Definitely very interesting this coming year. Just wondering………. Do the Birmingham males have another name?
2021 was a year of unprecedented change. The global Coronavirus pandemic kept us on our toes and taught us to take things one step at a time. As much as the virus affected people all over the world, the animals went about their business as usual, as Dave Varty said in his 2021 yearly round-up,
“at least leopards don’t get Covid!”
We were lucky enough to have a pack of wild dogs denning on Londolozi which provided amazing viewing, new leopard and even cheetah cubs, and let us not forget the arrival of new male lions, the N’watsichaka (Ndzenga) males. Just to name a few of the highlights…
So what does 2022 hold? Let’s break it down…
The Nkoveni Female still has her two female cubs who are 11 months old, meaning during the course of this year we could have two more resident female leopards on the property. I say this because if she does successfully raise them to independence, she will likely cede a portion of her territory to them. There is vacant space to the South of her territory as the Mashaba Female seems to have shifted her territory further afield to the south.
The Ximungwe Female’s Male Cub is growing in strength and stature and is only slightly older than the Nkoveni Female’s Cubs, just under 11 months old. It will be an amazing feat if the Ximungwe Female can raise her second cub to independence in less than four years. During 2022 might be too soon, but hopefully, within the next 11-13 months he may become a roaming, nomadic male on Londolozi and her surroundings.
The Piccadilly Young Female is almost completely independent and we should start seeing her establishing a territory of her own in the first half of the year, most likely north of the Sand River.
The youngest cub on the property at this stage is the Three Rivers Female’s Young Male Cub, only four and a half months of age (in January ’22), she will still need to provide for him for the remainder of the year.
The Mhangeni Pride needs a dominant coalition to sire their cubs and subsequently protect them. They have remained fairly under the radar so to speak, most likely because they still have one cub that is around eight months old. The most likely contenders seem to be the Plain’s Camp Males who have made a name for themselves on the western parts of Londolozi. If the pride accepts them, the fate of this cub is unfortunately not looking good… It does mean however that two young, big males will be able to sire new litters of cubs and look after the pride.
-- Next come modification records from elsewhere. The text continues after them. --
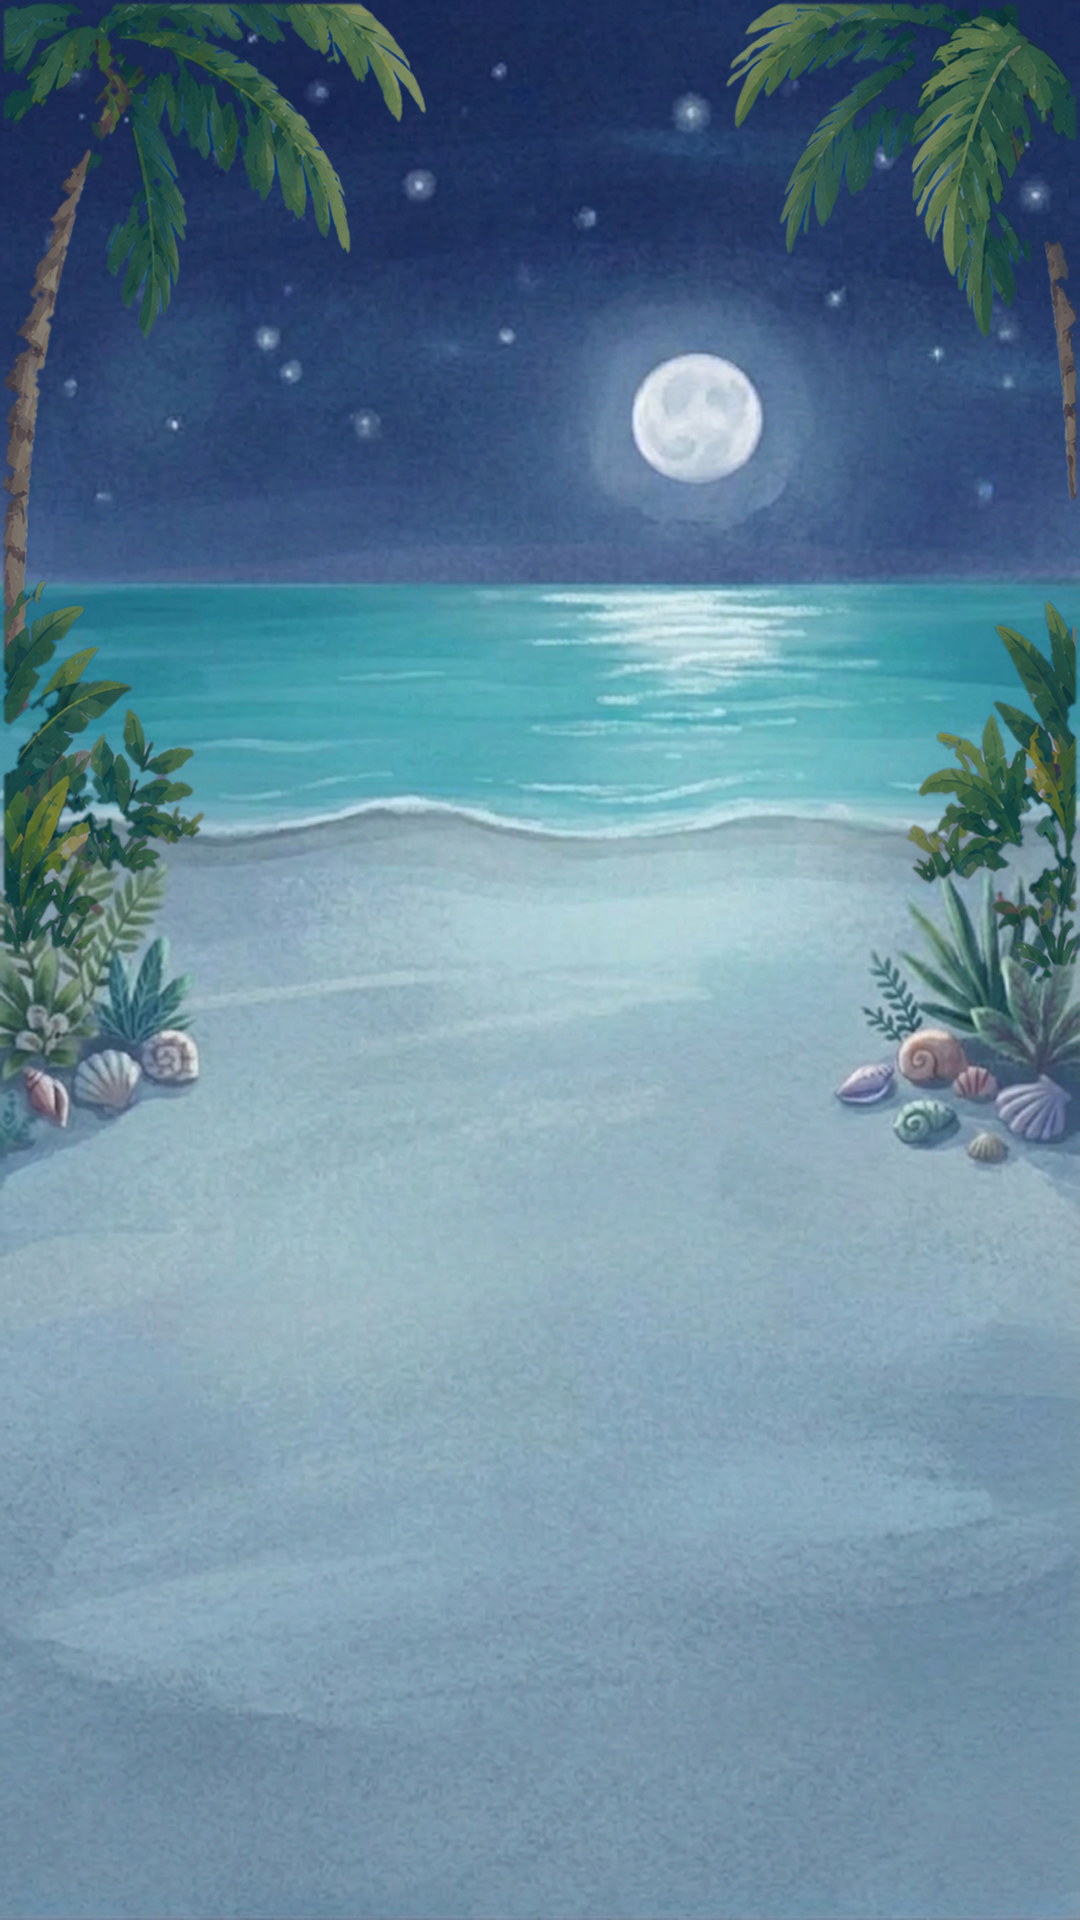
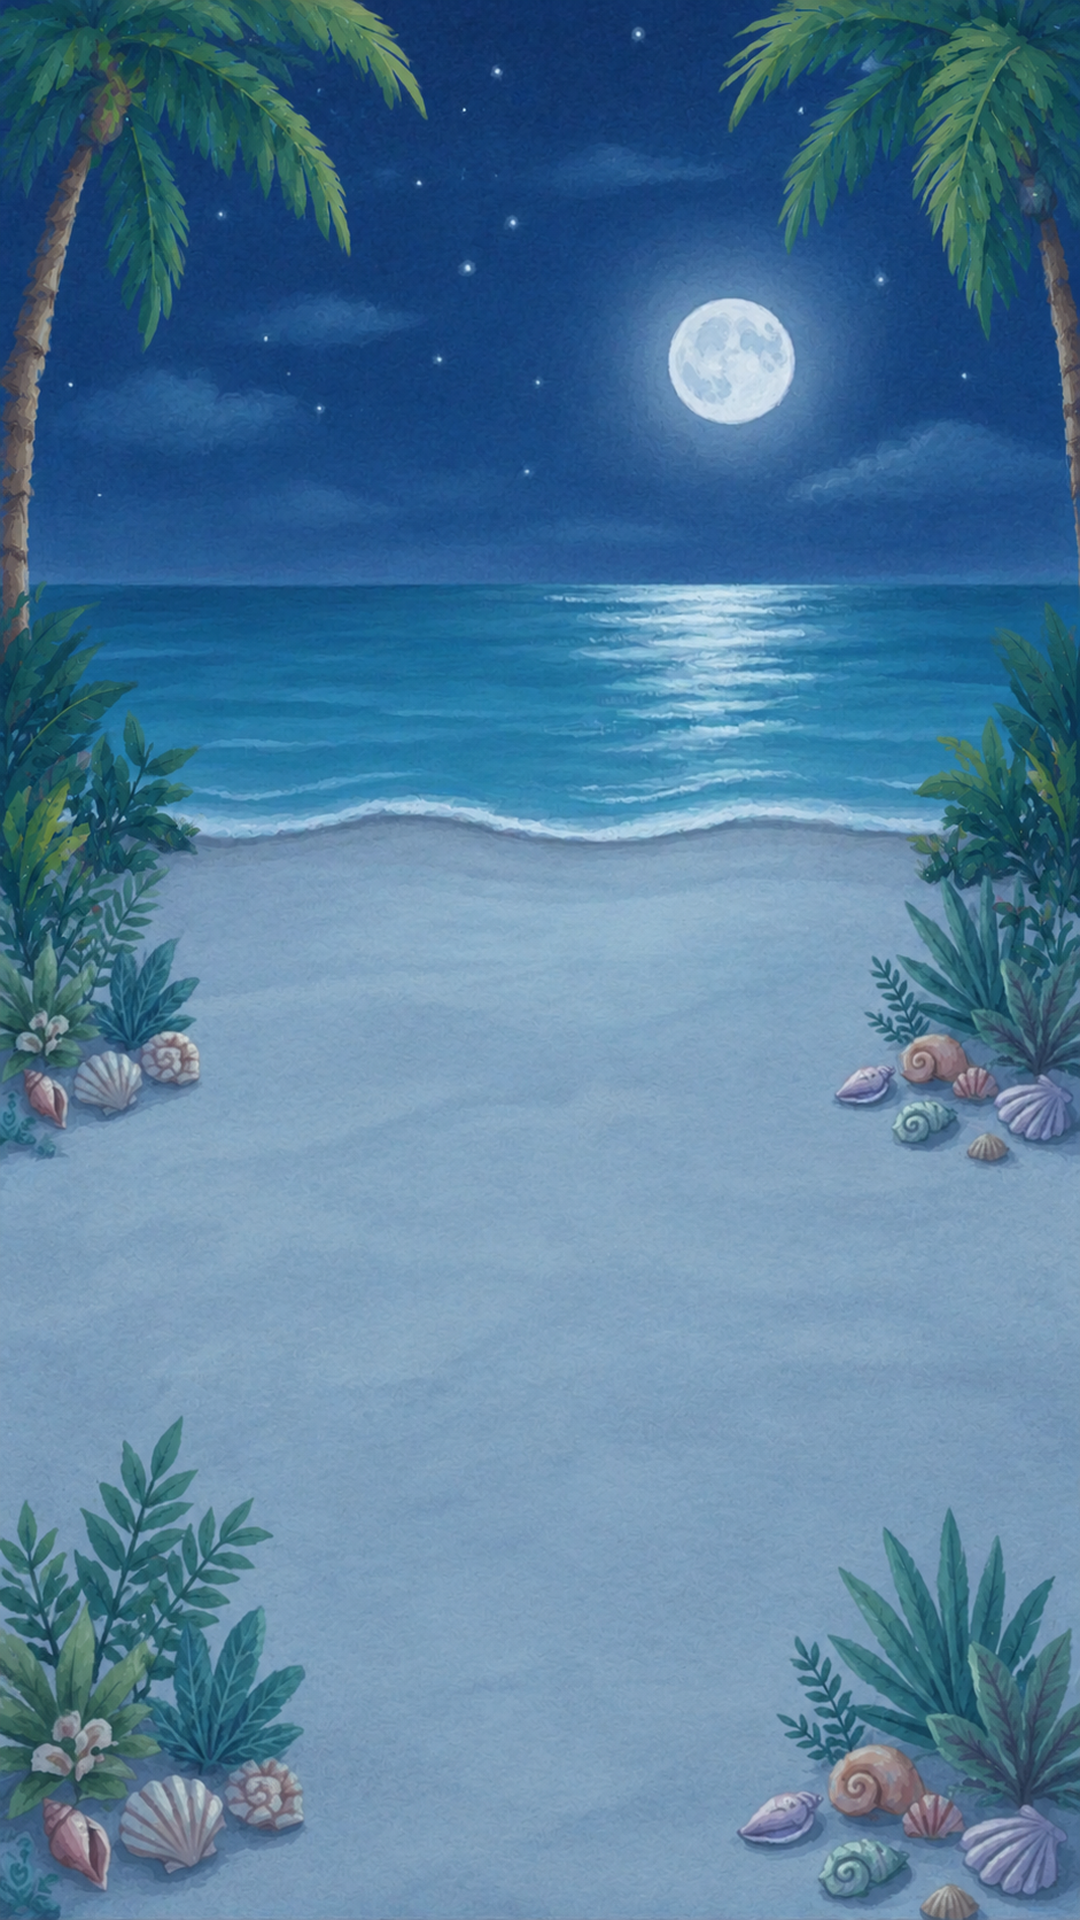
Owner's tick: ChatGPT's night beach as the chapter 2 night background (scaled 941x1672 to 1080x1920); kitchen board and stand kept; report: the five choux board frames for the owner's question

diff --git a/Docs/tools/report_page/index.html b/Docs/tools/report_page/index.html
@@ -76,12 +76,24 @@ h3 small{font-weight:600;color:var(--soft);font-size:13px;margin-left:6px}
 <div class="who p1"><h3>You</h3>
 <p><b>App Store page</b> (Q&amp;A): what we can improve, tick what to do.</p>
 <p><b>Kitchen</b> (Current): the blender glow, and four ideas for the cake and choux step.</p>
-<p><b>Chapter 2 night beach</b> (Current): ChatGPT's night, tick it.</p>
+<p><b>Choux frames</b> (Q&amp;A): the full frame moves the choux; fix or keep.</p>
 <p><b>Say "build"</b> when you want a test build with these. None before your word.</p></div>
-<div class="who p2"><h3>Me</h3><p>26.11.22 and the 15 Stars are waiting for Apple's review; they go on sale by themselves.</p></div>
+<div class="who p2"><h3>Me</h3><p>26.11.22 and the 15 Stars are waiting for Apple's review; they go on sale by themselves.</p><p>ChatGPT's night beach is in the game (your tick), in no build. The kitchen board and stand stay as they are.</p></div>
 </div>
 
 <h2 id="qa"><span class="n">2</span>Q&amp;A</h2>
+<div class="q"><h3>You asked: show me all the frames of choux (15 November)</h3>
+<p style="margin:6px 0">The choux board on the table has 5 frames, one per choux left. The kitchen ovens are shared, so choux has no frames of its own there.</p>
+<figure><img src="choux_frames.jpg" alt="The five choux board frames: empty, one, two, three and four choux with cream and blueberries"><figcaption>All five at the same size and position as in the game. File names in Assets/Images.</figcaption></figure>
+<ul>
+<li>Frames 1 to 3 add one choux at a time in the same spots.</li>
+<li><b>The full frame (4) puts all four in new places.</b> So when a player takes the first choux from a full board, the other three jump.</li>
+</ul>
+<ul class="checks">
+<li><label><input type="checkbox" data-id="qa.chouxf.seen"> Seen, remove this</label></li>
+<li><label><input type="checkbox" data-id="qa.chouxf.fix"> Fix the full frame: keep frame 3's three choux and add the fourth</label></li>
+<li><label><input type="checkbox" data-id="qa.chouxf.keep"> Keep them as they are</label></li>
+</ul></div>
 <div class="q"><h3>You asked: what can we do on the App Store page itself, without marketing, so the game is found and downloaded more? (15 November)</h3>
 <p style="margin:6px 0"><b>How Apple ranks search:</b> text that matches the <b>name, subtitle, keywords and category</b>, and how people react: <b>downloads, ratings and reviews</b>. The description and promotional text do not count for search; they only help someone who opened the page decide.</p>
 <p style="margin:6px 0"><b>Where we stand today:</b> name "Food Truck Cafe"; subtitle "Bake, serve &amp; grow your cafe"; 99 of 100 keyword letters used; category Simulation and Casual; English only; <b>0 written reviews</b>, and the game never asks for a rating; no in-app events; no custom pages; no iPhone Duo pictures.</p>
@@ -111,19 +123,6 @@ Store text, so only with your words; Apple reviews it with the next version.</li
 <li><label><input type="checkbox" data-id="qa.aso.duo"> 5: make iPhone Duo pictures</label></li>
 <li><label><input type="checkbox" data-id="qa.aso.cpp"> 6: make the ice cream custom page</label></li>
 <li><label><input type="checkbox" data-id="qa.aso.lang"> 7: add the UK and Australia English pages</label></li>
-</ul></div>
-<div class="q"><h3>You asked: is the fruit board in the kitchen at 40 degrees?</h3>
-<ul>
-<li><b>No.</b> The board is drawn from almost straight above: the lemon's cut face is a full circle.</li>
-<li><b>The cake stand is the other way,</b> seen from low: the cake's top is less than half as tall as it is wide.</li>
-<li><b>The table look</b> (40 degrees): a round thing is about three quarters as tall as it is wide, like your heart plate.</li>
-<li>So the two don't match each other, nor the table. If either gets a new job (the cake and choux step), the cake or choux drawn on it should match its angle, or the board and stand get redrawn to one angle first.</li>
-</ul>
-<figure><img src="kitchen_angles.jpg" alt="The fruit board seen from above, the cake stand seen from low, and the table's heart plate at 40 degrees"></figure>
-<ul class="checks">
-<li><label><input type="checkbox" data-id="qa.kangle.40"> Redraw both at the table's 40 degrees</label></li>
-<li><label><input type="checkbox" data-id="qa.kangle.stand"> Redraw the board to match the cake stand</label></li>
-<li><label><input type="checkbox" data-id="qa.kangle.keep"> Keep them as they are</label></li>
 </ul></div>
 <div class="q"><h3>You asked: does the shop panel scroll by dragging, or only with the arrow buttons?</h3>
 <ul><li>Both. A finger drag scrolls the cards up and down; the arrow buttons do the same in steps.</li></ul></div>
@@ -172,19 +171,6 @@ Store text, so only with your words; Apple reviews it with the next version.</li
 <li><label><input type="checkbox" data-id="cur.ksteps.c"> C</label></li>
 <li><label><input type="checkbox" data-id="cur.ksteps.d"> D</label></li>
 <li><label><input type="checkbox" data-id="cur.ksteps.more"> More ideas, I will say which way</label></li>
-</ul>
-</div>
-
-<div class="card">
-<p style="margin-top:0"><b>Chapter 2 beach at night, to match the new day, 15 November.</b> The new day is in the game (your tick); this night is not yet.</p>
-<figure><img src="beach_night.jpg" alt="The old night beach, the new day beach, and ChatGPT's new night beach"><figcaption>Left: the night in the game now. Middle: the new day, in the game. Right: ChatGPT's new night.</figcaption></figure>
-<ul>
-<li>The night fades in over the day at dusk, so its palms, plants and shells must sit where the day's do. ChatGPT's night keeps them in place, with the old night's moon, stars, moonlit path and blue sand.</li>
-<li>Until you tick, the old night stays; at dusk its palms would not line up with the new day's.</li>
-</ul>
-<ul class="checks">
-<li><label><input type="checkbox" data-id="cur.beachnight.use"> Use it</label></li>
-<li><label><input type="checkbox" data-id="cur.beachnight.redo"> Redo it, I will say what</label></li>
 </ul>
 </div>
The Ntsevu Lionesses still have cubs that belong to the Birmingham Males. With only one Birmingham Male having been seen over the last four months (the whereabouts of his coalition partner is unknown and questions of whether he is still alive being asked), these cubs are vulnerable to the new males on the block, the four Ndzhenga Males. These males have moved in and laid claim to what was once was the Birmingham Male’s territory and it will be interesting to see how the coming months unfold.
The movements of both the Ntsevu and Nkuhuma Sub-adult Lions has been fairly erratic. The make-up of both groups contains both males and females (Ntsevu: 6 males and 5 females; Nkuhuma: 5 males and 2 females), and what will most likely happen is the males from each group will form nomadic coalitions respectively and the females will form new prides. This inference is based on the history of prides in the area and may not play out as described, but if it does, it will most likely be this coming year. With this being said, the Plains Camp Males have already been seen associating themselves with the Nkuhuma Sub-adult Females in recent months, so the split might be coming sooner than originally anticipated.
Lastly, the fate of the Tsalala Pride rests upon one lioness, the last standing Tsalala Female. The ongoing saga of this famous pride continues and only time will tell if she will be able to survive long enough to have cubs of her own, given the ever-changing lion dynamics around her, this will not be easy.
One thing is for sure, interesting times lay ahead. I can’t wait to see how all of these dynamics play out in the coming months and we will be sure to keep the extended Londolozi family updated if and when things do change. Happy 2022!
Yes, Irene, they are also known as the Gowrie Males